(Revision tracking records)
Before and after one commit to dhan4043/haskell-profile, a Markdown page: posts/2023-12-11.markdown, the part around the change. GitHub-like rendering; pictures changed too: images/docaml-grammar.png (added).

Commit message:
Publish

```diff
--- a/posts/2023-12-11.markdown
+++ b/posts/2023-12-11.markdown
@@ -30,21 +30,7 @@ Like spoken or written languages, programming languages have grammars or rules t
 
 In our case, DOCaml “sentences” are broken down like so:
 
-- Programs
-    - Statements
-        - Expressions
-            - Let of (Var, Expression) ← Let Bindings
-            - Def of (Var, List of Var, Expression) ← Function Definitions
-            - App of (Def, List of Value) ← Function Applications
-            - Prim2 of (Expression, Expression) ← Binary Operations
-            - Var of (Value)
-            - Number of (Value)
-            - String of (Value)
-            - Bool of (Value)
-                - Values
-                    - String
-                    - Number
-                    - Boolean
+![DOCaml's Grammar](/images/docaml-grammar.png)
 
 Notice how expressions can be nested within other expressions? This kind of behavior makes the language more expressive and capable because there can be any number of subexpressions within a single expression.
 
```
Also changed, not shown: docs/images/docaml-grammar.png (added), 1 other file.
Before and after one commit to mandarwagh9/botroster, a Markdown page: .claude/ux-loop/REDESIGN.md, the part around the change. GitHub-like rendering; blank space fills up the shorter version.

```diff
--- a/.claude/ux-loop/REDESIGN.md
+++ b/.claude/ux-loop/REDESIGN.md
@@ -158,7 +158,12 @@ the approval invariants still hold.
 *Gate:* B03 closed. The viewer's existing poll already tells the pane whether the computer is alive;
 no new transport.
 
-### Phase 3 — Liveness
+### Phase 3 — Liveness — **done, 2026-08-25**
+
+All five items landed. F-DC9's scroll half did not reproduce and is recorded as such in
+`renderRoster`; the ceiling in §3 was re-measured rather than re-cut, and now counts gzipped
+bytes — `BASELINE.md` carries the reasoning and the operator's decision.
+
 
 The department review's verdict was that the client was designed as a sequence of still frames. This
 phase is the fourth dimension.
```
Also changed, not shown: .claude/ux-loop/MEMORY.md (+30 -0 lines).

Action item:
A verbatim copy of all the records is to be produced.

Solution to the problem:
Before and after one commit to dhan4043/haskell-profile, a Markdown page: posts/2023-12-11.markdown, the part around the change. GitHub-like rendering; pictures changed too: images/docaml-grammar.png (added).

Commit message:
Publish

```diff
--- a/posts/2023-12-11.markdown
+++ b/posts/2023-12-11.markdown
@@ -30,21 +30,7 @@ Like spoken or written languages, programming languages have grammars or rules t
 
 In our case, DOCaml “sentences” are broken down like so:
 
-- Programs
-    - Statements
-        - Expressions
-            - Let of (Var, Expression) ← Let Bindings
-            - Def of (Var, List of Var, Expression) ← Function Definitions
-            - App of (Def, List of Value) ← Function Applications
-            - Prim2 of (Expression, Expression) ← Binary Operations
-            - Var of (Value)
-            - Number of (Value)
-            - String of (Value)
-            - Bool of (Value)
-                - Values
-                    - String
-                    - Number
-                    - Boolean
+![DOCaml's Grammar](/images/docaml-grammar.png)
 
 Notice how expressions can be nested within other expressions? This kind of behavior makes the language more expressive and capable because there can be any number of subexpressions within a single expression.
 
```
Also changed, not shown: docs/images/docaml-grammar.png (added), 1 other file.
Before and after one commit to mandarwagh9/botroster, a Markdown page: .claude/ux-loop/REDESIGN.md, the part around the change. GitHub-like rendering; blank space fills up the shorter version.

```diff
--- a/.claude/ux-loop/REDESIGN.md
+++ b/.claude/ux-loop/REDESIGN.md
@@ -158,7 +158,12 @@ the approval invariants still hold.
 *Gate:* B03 closed. The viewer's existing poll already tells the pane whether the computer is alive;
 no new transport.
 
-### Phase 3 — Liveness
+### Phase 3 — Liveness — **done, 2026-08-25**
+
+All five items landed. F-DC9's scroll half did not reproduce and is recorded as such in
+`renderRoster`; the ceiling in §3 was re-measured rather than re-cut, and now counts gzipped
+bytes — `BASELINE.md` carries the reasoning and the operator's decision.
+
 
 The department review's verdict was that the client was designed as a sequence of still frames. This
 phase is the fourth dimension.
```
Also changed, not shown: .claude/ux-loop/MEMORY.md (+30 -0 lines).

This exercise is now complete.